This has left many aspiring internet detectives to wonder if the problem here is once again the series’ showrunner, Nic Pizzolatto, who has a notorious ego and made the second season little more than a treatise on how difficult and heroic it is to be a tough, brooding, and entirely white man in this world. At the outset of the upcoming third season, which will star Mahershala Ali and Carmen Ejogo, Pizzolatto was set to helm half the season with Saulnier taking the other half. The remaining episodes for Saulnier will now be directed by Daniel Sackheim, an efficient and highly competent TV veteran who is responsible for a handful of excellent episodes of The Americans, amongst other projects. Pizzolatto is also responsible for all but one of the scripts, which taken alone doesn’t bode well for Season 3.

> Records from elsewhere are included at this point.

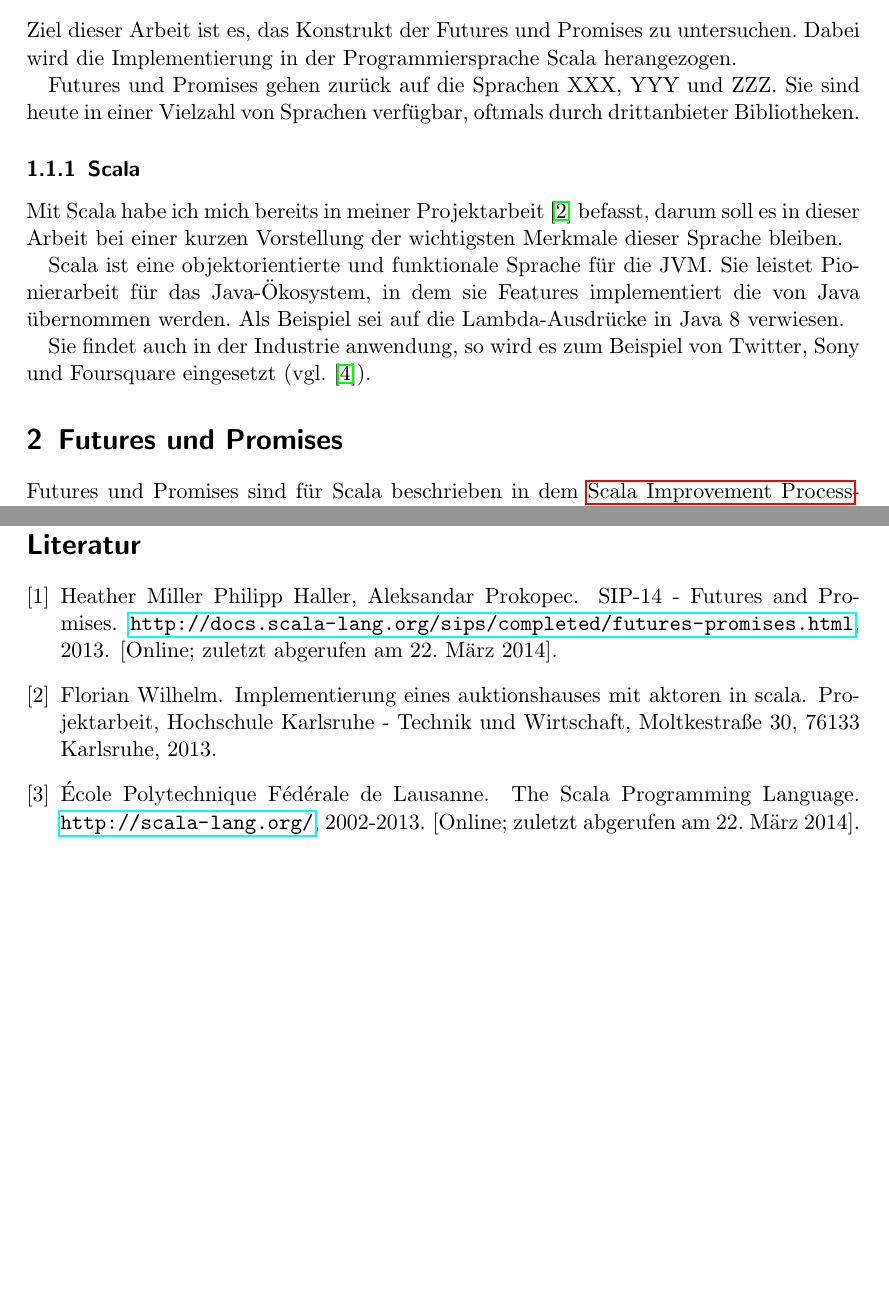
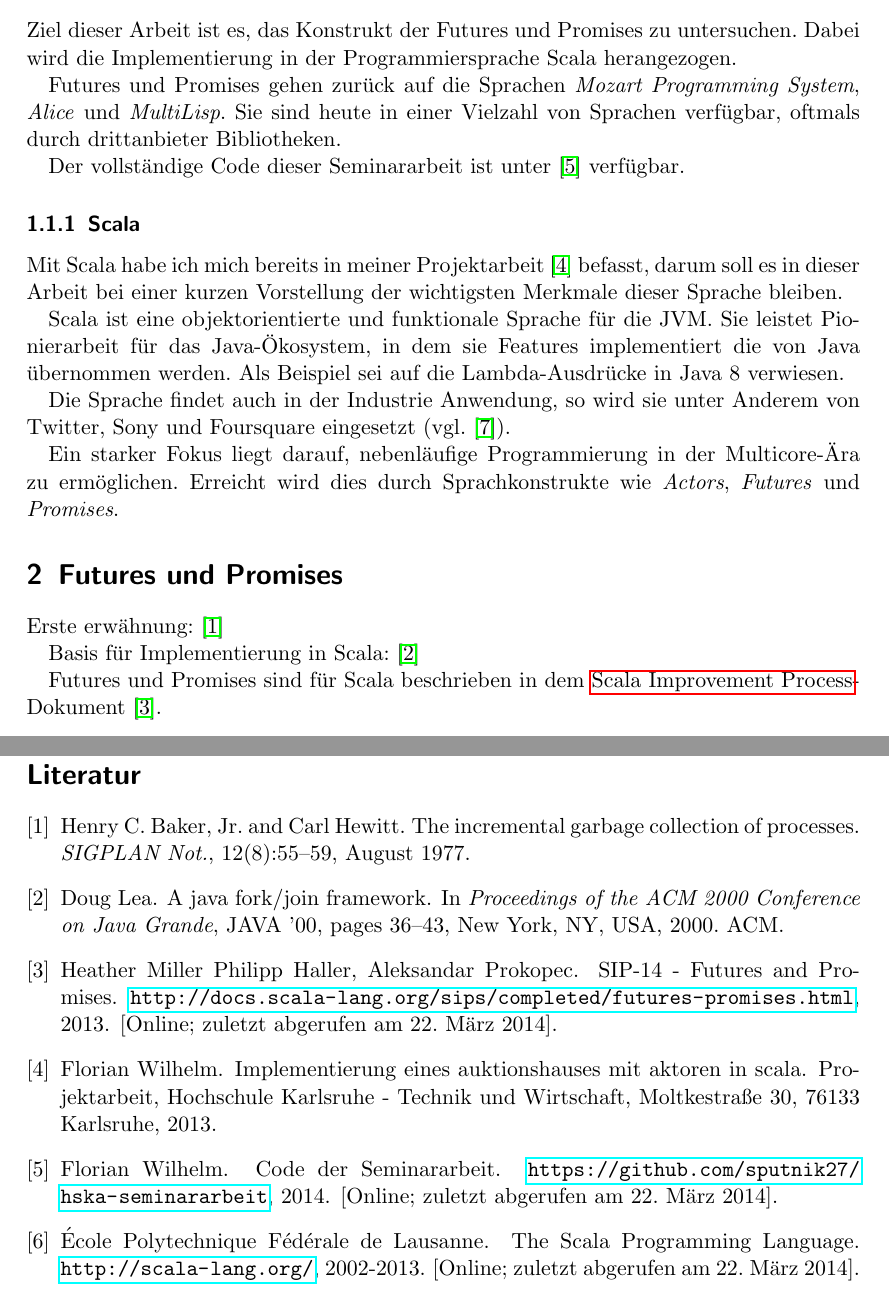
Before and after one commit to fwilhe/hska-seminararbeit, a LaTeX document (ausarbeitung/seminararbeit_florian_wilhelm_36873.tex, which reads ausarbeitung/seminararbeit_florian_wilhelm_36873.bib): two parts of pages 3 and 5 of 6, joined at a grey line, cut so that both start at the same text, the shorter picture padded with empty space. Compiled offline with pdfLaTeX.

Commit message:
Wrote foo.

```diff
--- a/ausarbeitung/seminararbeit_florian_wilhelm_36873.bib
+++ b/ausarbeitung/seminararbeit_florian_wilhelm_36873.bib
@@ -34,3 +34,10 @@
   year = {2009 },
   note = "[Online; zuletzt abgerufen am \today]"
 }
+@article{Baker:1977:IGC:872734.806932,
+ author = {Baker,Jr., Henry C. and Hewitt, Carl},
+ title = {The Incremental Garbage Collection of Processes},
+ journal = {SIGPLAN Not.},
+ issue_date = {August 1977},
+ volume = {12},
+ number = {8},
@@ -36,0 +51,2 @@
+ publisher = {ACM},
+ address = {New York, NY, USA},
@@ -36,0 +58,8 @@
+ title = {A Java Fork/Join Framework},
+ booktitle = {Proceedings of the ACM 2000 Conference on Java Grande},
+ series = {JAVA '00},
+ year = {2000},
+ isbn = {1-58113-288-3},
+ location = {San Francisco, California, USA},
+ pages = {36--43},
+ numpages = {8},
@@ -36,0 +69,3 @@
+ publisher = {ACM},
+ address = {New York, NY, USA},
+}
--- a/ausarbeitung/seminararbeit_florian_wilhelm_36873.tex
+++ b/ausarbeitung/seminararbeit_florian_wilhelm_36873.tex
@@ -34,7 +34,7 @@
 %
 % Glossar
 %
-\newglossaryentry{sip}{name={Scala Improvement Process}, description={ist eine Platform auf der Verbesserungen der Programmiersprache Scala vorgestellt werden. Sie ist unter \url{http://docs.scala-lang.org/sips/} zu erreichen.}}
+\newglossaryentry{sip}{name={Scala Improvement Process}, description={ist eine Platform auf der Verbesserungen der Programmiersprache Scala vorgestellt werden. Es ist notwendig ein SIP-Dokument einzureichen, wenn man die Sprache oder die Standardbibliothek erweitern möchte. Die Plattform ist unter \url{http://docs.scala-lang.org/sips/} zu erreichen}}
 
 % Template: \newglossaryentry{yyy}{name=xxx, description={}}
 
@@ -68,15 +68,20 @@
 \newpage
 
 \section{Einleitung}
-
 \subsection{Vorwort}
 
 Ziel dieser Arbeit ist es, das Konstrukt der Futures und Promises zu untersuchen.
 Dabei wird die Implementierung in der Programmiersprache Scala herangezogen.
 
-Futures und Promises gehen zurück auf die Sprachen XXX, YYY und ZZZ. Sie sind
+Futures und Promises gehen zurück auf die Sprachen
+\emph{Mozart Programming System}, \emph{Alice} und \emph{MultiLisp}. Sie sind
 heute in einer Vielzahl von Sprachen verfügbar, oftmals durch drittanbieter
 Bibliotheken.
+
+%TODO http://www.ps.uni-saarland.de/alice/manual/futures.html
+%TODO http://mozart.github.io/publications/abstracts/oz-futures.html
+
+Der vollständige Code dieser Seminararbeit ist unter \cite{code} verfügbar.
 
 \subsubsection{Scala}
 
@@ -89,10 +94,19 @@ leistet Pionierarbeit für das Java-Ökosystem, in dem sie Features implementier
 die von Java übernommen werden. Als Beispiel sei auf die Lambda-Ausdrücke in
 Java 8 verwiesen.
 
-Sie findet auch in der Industrie anwendung, so wird es zum Beispiel von Twitter,
+Die Sprache findet auch in der Industrie Anwendung, so wird sie unter Anderem von Twitter,
 Sony und Foursquare eingesetzt (vgl. \cite{scalaInEnterprise}).
 
+Ein starker Fokus liegt darauf, nebenläufige Programmierung in der Multicore-Ära
+zu ermöglichen. Erreicht wird dies durch Sprachkonstrukte wie \emph{Actors},
+\emph{Futures} und \emph{Promises}.
+
+
 \section{Futures und Promises}
+
+Erste erwähnung: \cite{Baker:1977:IGC:872734.806932}
+
+Basis für Implementierung in Scala: \cite{Lea:2000:JFF:337449.337465}
 
 Futures und Promises sind für Scala beschrieben in dem \gls{sip}-Dokument
 \cite{sip14}.
```
Also changed, not shown: ausarbeitung/Makefile, ausarbeitung/seminararbeit_florian_wilhelm_36873.bib (15 more changed lines).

For all the attention given to Pizzolatto during the eruptive success of the show’s electrifying first season, the reason the show worked had way more to do with the way director Cary Fukunaga envisioned the story that he laid out. Under a less perceptive director, Pizzolatto’s initial season might have been as insufferable in its pseudo-philosophical window dressing and unconvincingly tormented worldview as the second season turned out to be. Saulnier was, in all seriousness, the only thing that the third season had going for it outside of its sterling cast, which also includes Scoot McNairy, Mamie Gummer, and Stephen Dorff. As reliable as Sackheim is, he doesn’t have the style that Saulnier’s films have boasted and which might have given the show a bit of visual oomph that was sorely lacking or came off as “Look at me, Ma!” posturing in Season 2. In other words, the loss of Saulnier here, for whatever reason, severely downgrades any anticipation that many viewers had for True Detective‘s third season, which is not to say the show couldn’t end up surprising the skeptical ultimately.